60. The method of claim 56, wherein said gastrointestinal disease or disorder comprises a gastro-enteric infection caused by an enteric pathogen selected from the group consisting of Salmonella, Slzigella, enterotoxigenic E. coli, and C. difficile.
61. The method of claim 56, wherein said gastrointestinal disease or disorder comprises a food intoxication, dyspeptic symptoms or episodes of acute diarrhea, or diarrhea caused by undetected pathogens or unknown etiology.
62. The method of claim 61, wherein said diarrhea comprises traveler's diarrhea and diarrhea in a hospital setting.
63. The method of claim 55, comprising treating diseases and disorders of the digestive tract caused or maintained by disturbance of the microbial balance of the intestinal microflora, and/or by a bacterial overgrowth in the small intestine.
64. The method of claim 55, comprising preventing or decreasing a level of disturbance microbial balance of the digestive tract microflora resulting from antibiotic therapy, radiotherapy or chemotherapy, diseases or disorders of the digestive tract, including digestive tract surgery.
65. The method of claim 55, comprising preventing or treating disturbance in microbial balance of the digestive tract microflora resulting from diseases out from digestive tract, certain dietary and environmental factors.

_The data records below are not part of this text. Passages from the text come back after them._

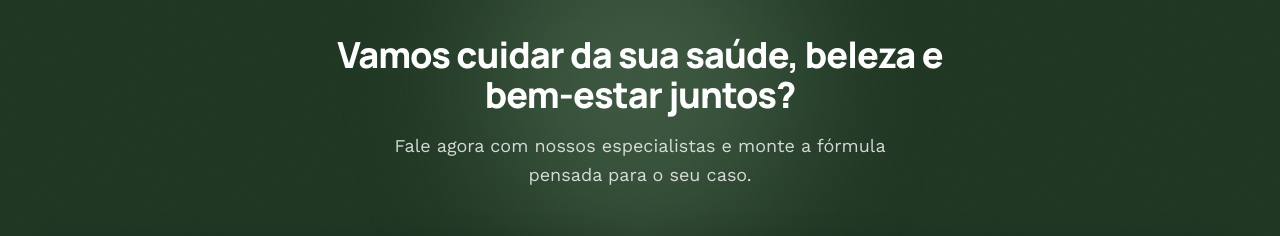
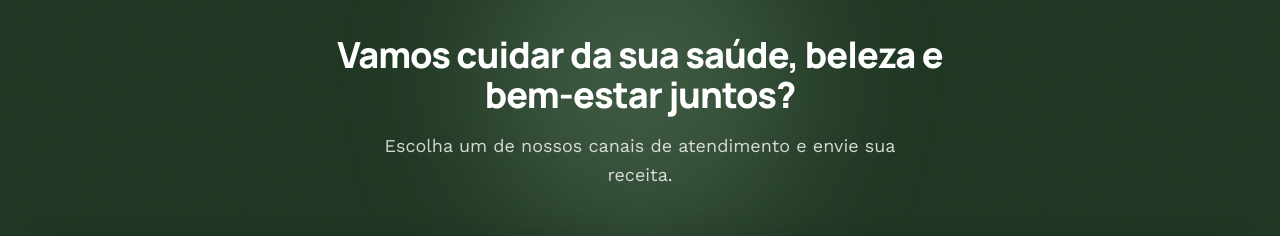
Before and after one commit to italogfmedeiros-star/dermaflora-site, a Next.js app: page / in a window 1280 px wide. Shown: the part 5680-5916 px from the top of the page. Built offline with nearby package versions, Linux system fonts and the light colour scheme; no server answers.

Commit message:
Update Contact section subheading copy
Co-Authored-By: Claude Sonnet 5 <noreply@anthropic.com>

```diff
--- a/src/components/FinalCta.tsx
+++ b/src/components/FinalCta.tsx
@@ -19,8 +19,7 @@ export function FinalCta() {
             Vamos cuidar da sua saúde, beleza e bem-estar juntos?
           </h2>
           <p className="mx-auto mt-4 max-w-lg text-lg leading-relaxed text-white/80">
-            Fale agora com nossos especialistas e monte a fórmula pensada
-            para o seu caso.
+            Escolha um de nossos canais de atendimento e envie sua receita.
           </p>
         </Reveal>
 
```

66. The method of claim 55, comprising improving or normalizing the physiological activity of the gastrointestinal tract in elderly and in the compromised patients.


67. The method of claim 55, wherein said composition optionally comprises between about 106 to 1012 colony forming units per ml of said bacteria, and preferably comprises between about 107 to 108 colony forming units per ml of said bacteria.
68. The method of claim 67, wherein from about 106 to about 1012 of said bacteria are administered to the subject per day.
69. The method of claim 68, wherein from about 10'to about 109 of said bacteria are administered to the subject per day.
70. The method of claim 69, wherein from about 107 to about 108 of said bacteria are administered to the subject per day.
71. The method of claim 55, wherein said composition comprises autolysate in an isotonic medium.
72. The method of claim 55, wherein said composition is substantially free from non-suitable substances.
73. The method of claim 55, for improvement or normalizing of the immune system in subjects suffering from an immune system disorder including disorders as side effect caused by therapy of other diseases.
74. The method of claim 55, for use in treating domestic animals.

1   ...   63   64   65   66   67   68   69   70   71


The database is protected by copyright ©dentisty.org 2016
send message

    Main page